Toyota issued a limited floor mat recall in 2007, but it didn't cover the 2005 Camry at issue in the State Farm letter. In the past few months, the automaker has issued two unwanted acceleration recalls for several of its popular models, one to fix floor mats the company says can jam floor pedals and one to repair what it calls a problem with pedals that can stick. Prius hybrids have also been recalled for brake issues.
A Toyota statement declined comment on the insurers' attempt to recoup claims but added it was "a common practice in the automotive industry," which was echoed by Allstate spokesman Mike Siemienas.
"This is business as usual for Allstate," he said.
Experts say most insurers have agreements with automakers to negotiate a confidential settlement over defect-related claims — and automakers such as Toyota usually have insurance to cover most of the costs. Toyota declined to comment beyond its statement.
"It will be a whole bunch of small claims. What you have here are the fender benders," said Mark Bunim of the mediation firm Case Closure LLC in New York. "The major claims, where someone's a paraplegic, they will not be part of that group."
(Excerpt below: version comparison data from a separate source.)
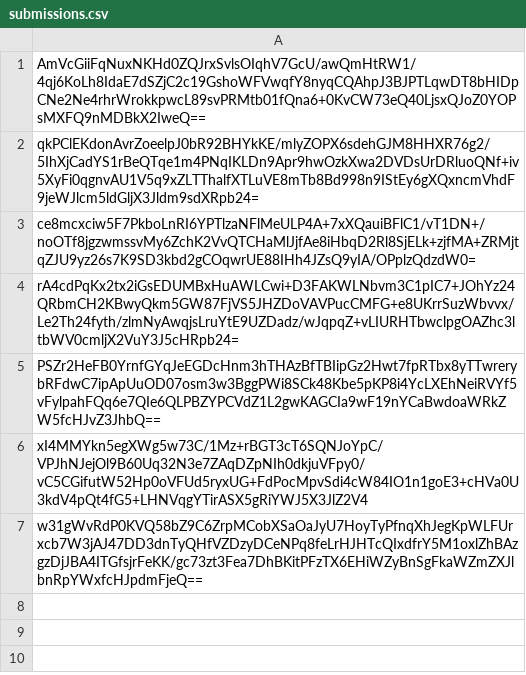
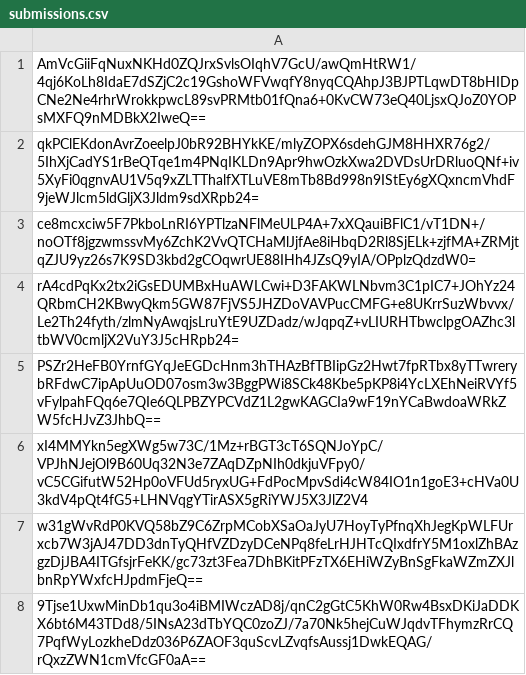
Before and after one commit to pwn2winctf/2017submissions, a CSV file: 1/5f7/5bff06aa7734c7b364d613591f25565cd45500f446cf010f0b0b588ce7ff/submissions.csv, drawn as a sheet; the diff names each change by its address in the sheet, - before the commit and + after, or states it on an @@ line.

Commit message:
Proof: found flag for secure_path

```diff
--- a/1/5f7/5bff06aa7734c7b364d613591f25565cd45500f446cf010f0b0b588ce7ff/submissions.csv
+++ b/1/5f7/5bff06aa7734c7b364d613591f25565cd45500f446cf010f0b0b588ce7ff/submissions.csv
+row 8: 9Tjse1UxwMinDb1qu3o4iBMIWczAD8j/qnC2gGtC5KhW0Rw4BsxDKiJaDDKX6bt6M43TDd8/5INsA23dTbYQC0zoZJ/7a70Nk5hejCuWJqdvTFhymzRrCQ7PqfWyLozkheDdz036P6ZAOF3quScvLZvqfsAussj1DwkEQAG/rQxzZWN1cmVfcGF0aA==
```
Not every accident in a recalled Toyota can be blamed on a defect like sudden acceleration, said Insurance Information Institute spokeswoman Jean Salvatore.
"Just because you drive one of the cars that was recalled doesn't mean the accident was caused by the faulty accelerator," she said. "It would have to be determined that the cause of the accident was because of the defect."
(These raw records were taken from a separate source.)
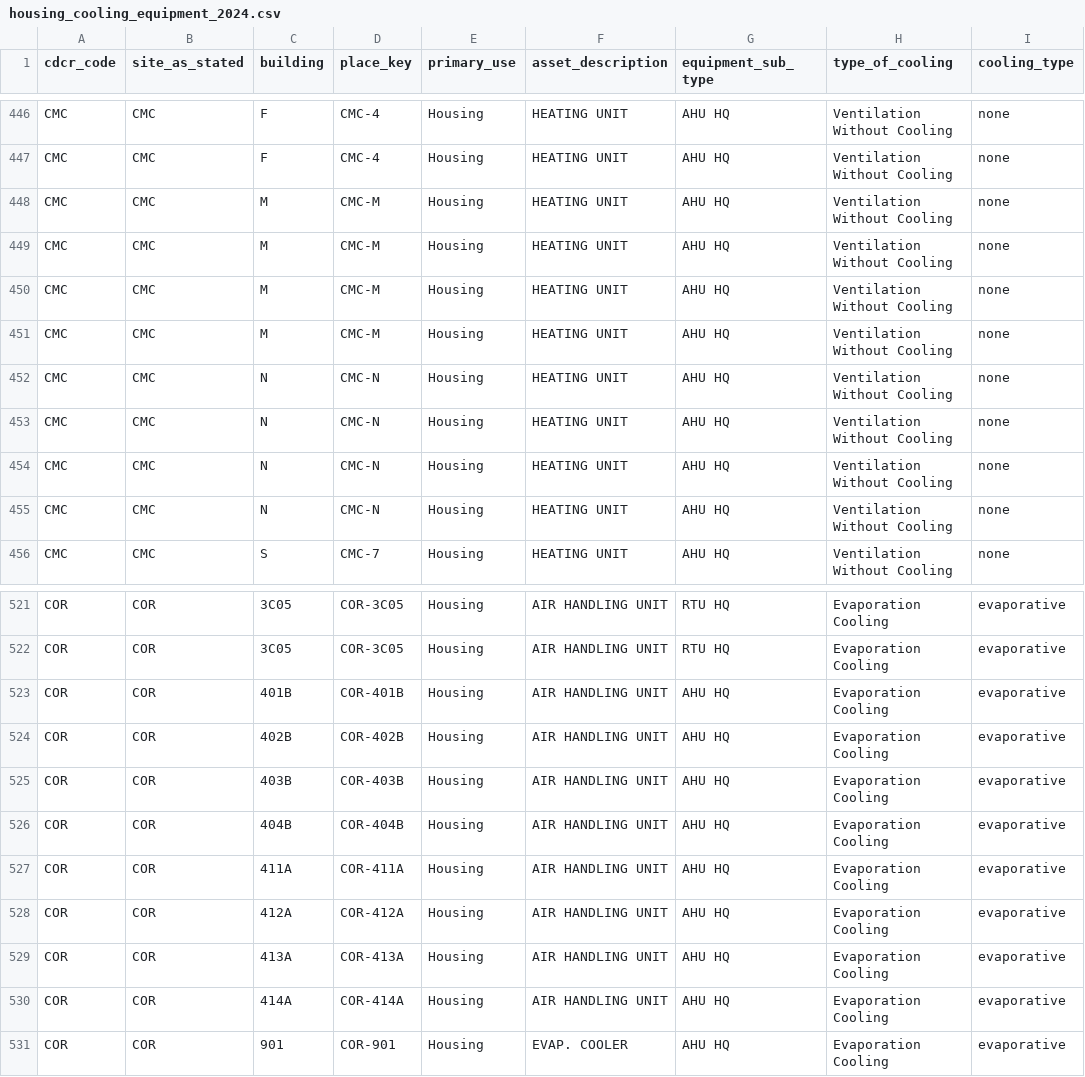
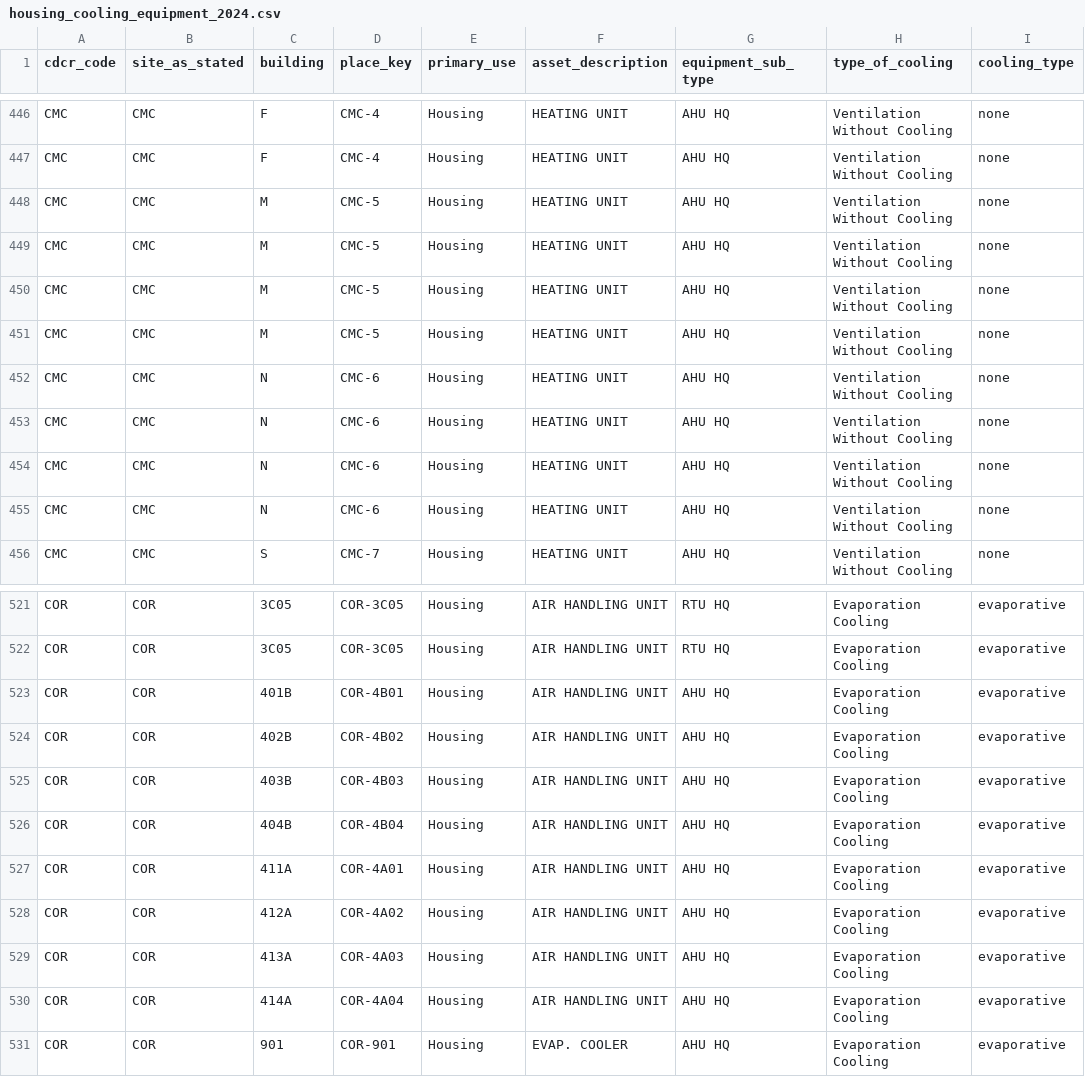
Before and after one commit to mbecica/cdcr_facility_data, a CSV file: data/heat/cooling/housing_cooling_equipment_2024.csv, drawn as a sheet; only a part is shown, gaps mark what is left out; the diff names each change by its address in the sheet, - before the commit and + after, or states it on an @@ line.

```diff
--- a/data/heat/cooling/housing_cooling_equipment_2024.csv
+++ b/data/heat/cooling/housing_cooling_equipment_2024.csv
-D448:D451 (place_key): CMC-M
+D448:D451 (place_key): CMC-5
-D452:D455 (place_key): CMC-N
+D452:D455 (place_key): CMC-6
-D523 (place_key): COR-401B
+D523 (place_key): COR-4B01
-D524 (place_key): COR-402B
+D524 (place_key): COR-4B02
-D525 (place_key): COR-403B
+D525 (place_key): COR-4B03
-D526 (place_key): COR-404B
+D526 (place_key): COR-4B04
-D527 (place_key): COR-411A
+D527 (place_key): COR-4A01
-D528 (place_key): COR-412A
+D528 (place_key): COR-4A02
-D529 (place_key): COR-413A
+D529 (place_key): COR-4A03
-D530 (place_key): COR-414A
+D530 (place_key): COR-4A04
```
Also changed, not shown: data/buildings/locations/places.csv, 1 other file.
That can take a great deal of time, particularly with such a large volume of recalls. The paperwork for each potential claim is painstakingly reviewed on a case-by-case basis before the insurer submits it to the automaker for possible reimbursement.
Salvatore also said vehicle recalls by themselves usually have little impact on whether a driver's insurance premiums will rise. She said there are so many other factors, such as a person's driving and credit history, the car's safety record in crashes, whether the vehicle is frequently targeted by thieves, and so on.
"So, it's very difficult to say that rates will go up or down because of this," she said.
The National Highway Traffic Safety Administration has linked 52 deaths to claims of sudden acceleration in Toyotas, and more than 100 wrongful death and personal injury lawsuits have been filed against the automaker around the country. Those are being consolidated before a California federal judge for pretrial matters along with more than 130 lawsuits filed by Toyota owners claiming their cars have lost value since the recalls. An initial hearing is set for May 13.
Despite the lawsuits, Toyota reported March sales of new vehicles rose 41 percent compared with February numbers. Toyota has mounted an aggressive advertising campaign to counter the negative impression left by the recalls and offered sweet deals such as 0-percent financing, cheaper leases and free maintenance for some customers.
Many of the lawsuits contend problems with Toyota's electronic throttle control are the true culprit in the sudden acceleration cases, but the company has insisted electronics are not to blame.